this year. April 12 through 16 will be
at the University of California, Merced, marking the first
time the annual celebration of faculty and student research has
stretched over an entire week.

Research Week’s traditional mainstay events — the

Research Poster Competition
and the

Vital and Alice Pellissier Distinguished Speaker Series

return again this year. And they are joined for the first time by
what is becoming an established tradition of its own, the

Sigma Xi Spring Symposium
. All three events are open to the public.

“UC Merced is quickly becoming known for its groundbreaking
researchin a number of
areas and disciplines,” said Sam Traina, vice chancellor for
research. “Research Week is our chance to celebrate that research
and for the general public to learn about the amazing work being
done by our students and faculty.”

Students presenting their research poster at Research Week
Research Week is an opportunity
for students to put their fascinating research on display for
judges, the campus community and the public.

The April 13 poster contest is a showcase for student research,
with monetary prizes for those deemed to have created the best
posters depicting their research — including a $1,500
scholarship for the graduate contest winner, courtesy of Comcast.
The undergraduate poster session begins at 10 a.m. and the graduate
session at 1 p.m.

The Pellissier speaker series, made possible by a generous
donation from the

Pellissier family
, draws its speaker from campus for the first

Mark Aldenderfer
, the new dean of UC Merced’s School of Social
Sciences, Humanities and Arts, will lend his expertise in
archaeology as this year’s speaker.

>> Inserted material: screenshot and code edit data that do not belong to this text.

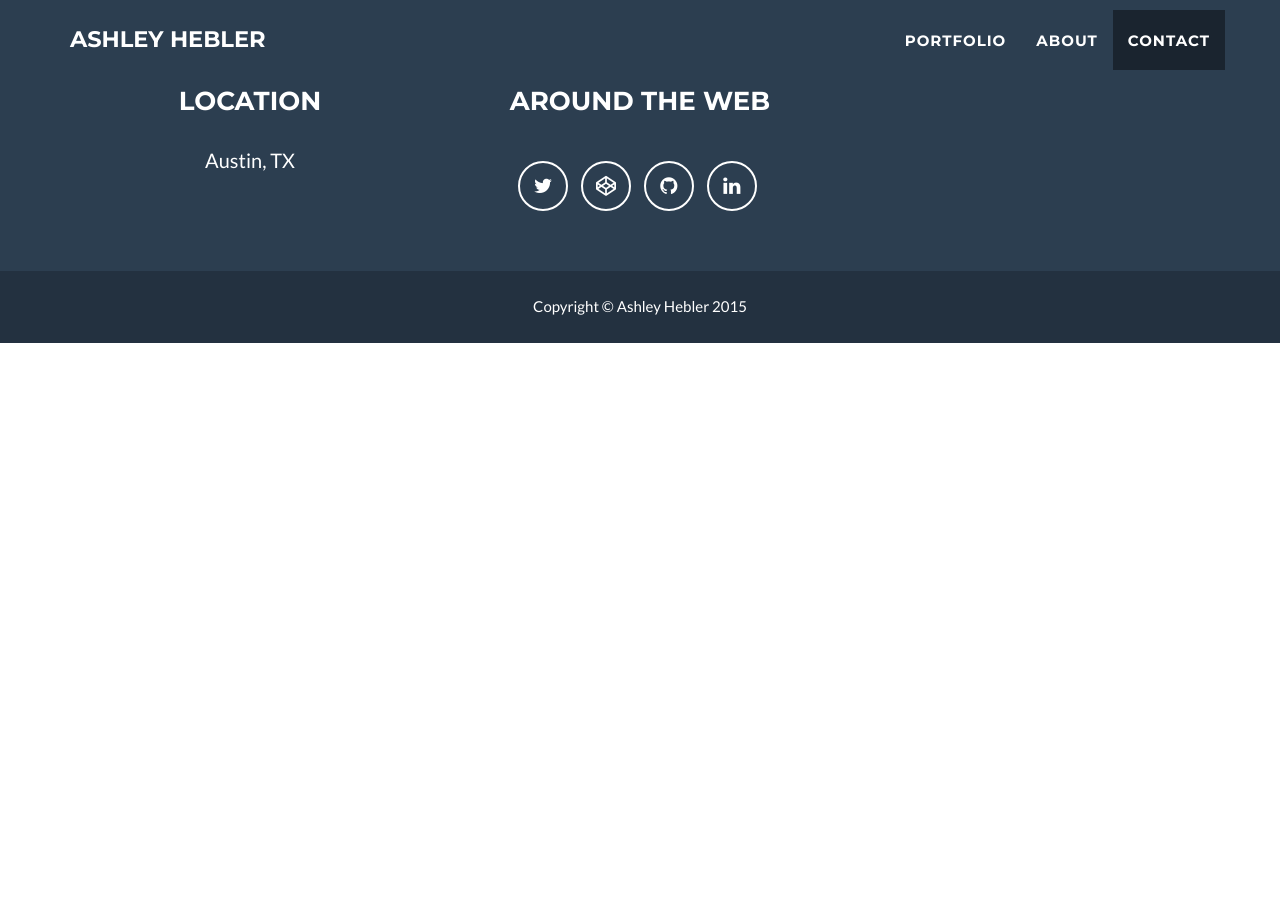
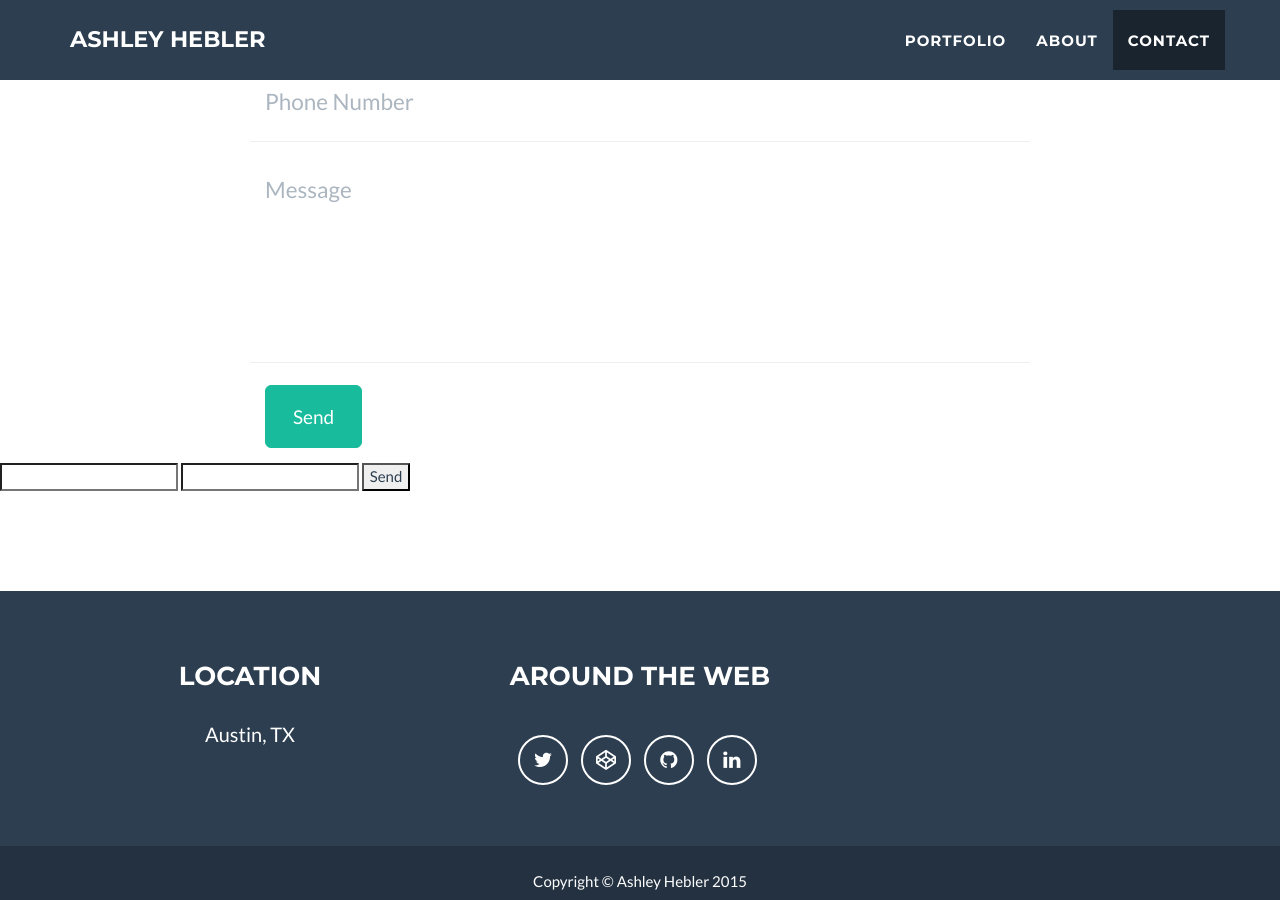
Before and after one commit to ashley-hebler/ashley-hebler.github.io, a Jekyll site: the page built from index.html, in a window 1280 px wide and 900 px high, scrolled down 2277 px. Built offline with Jekyll 4.4.1, drawn with Linux system fonts in a browser that asks for light colours; before the commit the page ends 2620 px from its top, so only the background shows below that.

Commit message:
Revert "form-test"
This reverts commit dbb09e2b0cf8556715bb3e6b0e2e6affecc4825d.

```diff
--- a/_includes/contact.html
+++ b/_includes/contact.html
@@ -11,7 +11,7 @@
                 <div class="col-lg-8 col-lg-offset-2">
                     <!-- To configure the contact form email address, go to mail/contact_me.php and update the email address in the PHP file on line 19. -->
                     <!-- The form should work on most web servers, but if the form is not working you may need to configure your web server differently. -->
-                   <!--  <form action="//formspree.io/ash.heb.dev@gmail.com" name="sentMessage" id="contactForm" novalidate>
+                    <form action="//formspree.io/ash.heb.dev@gmail.com" name="sentMessage" id="contactForm" novalidate>
                         <div class="row control-group">
                             <div class="form-group col-xs-12 floating-label-form-group controls">
                                 <label>Name</label>
@@ -47,14 +47,13 @@
                                 <button type="submit" class="btn btn-success btn-lg" type="submit" value="Send">Send</button>
                             </div>
                         </div>
-                    </form> -->
-                        <form action="//formspree.io/ash.heb.dev@gmail.com">
-                    <input type="text" name="name">
-                    <input type="email" name="_replyto">
-                    <input type="submit" value="Send">
+                    </form>
                 </div>
             </div>
         </div>
-
+        <form action="//formspree.io/ash.heb.dev@gmail.com">
+    <input type="text" name="name">
+    <input type="email" name="_replyto">
+    <input type="submit" value="Send">
 </form>
     </section>
```
Also changed, not shown: 5 other files.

Aldenderfer’s lecture, which explores how our species evolved to
live the “high life” using human genetics, cognitive science,
glaciology, paleoclimatology and ecology, will begin at 6 p.m.
April 13.

Photo of Mark Aldenderfer, UC Merced's dean of Social Sciences, Humanities and Arts
This year, the Vital and Alice
Pellissier Distinguished Speaker Series will feature Mark
Aldenderfer, UC Merced’s dean of Social Sciences, Humanities and

“The story of how humans evolved to live in the world’s high
plateaus is one that can’t be told through archaeology alone,”
Aldenderfer said. “It’s through interdisciplinary research that we
can answer some of nature’s toughest questions, including what it
took for our ancestors to finally live the high life.”

The Sigma Xi Spring Symposium, hosted by UC Merced Professor

Anthony Westerling
, will focus on one of the more hotly debated
subjects of our generation: Global Change Science and Governance.

The symposium’s speakers — distinguished scientists

Richard Somerville

Catherine Gautier-Downes

Steven Schneider
— will touch on various aspects of global
climate change, from the latest research available on the subject
to the reluctance of the public and the media to buy into the
science of it. The symposium, which runs from 1:45 to 5 p.m. April
15, will include brief question-and-answer segments with each speaker.

“Global climate change is one of the most important scientific
topics of our time,” Westerling said. “This illustrious group of
speakers will inform and educate our audience while challenging
their assumptions about what climate change is and what it means
for the future of our planet.”

Research Week also has a number of events geared specifically
toward the campus community or segments of it. These include a
workshop on how to find research funding, a research-themed movie
night and a presentation about the research opportunities available
at the university’s Yosemite Field Station.

A complete schedule of events, including dates, times and
locations, can be found


James Leonard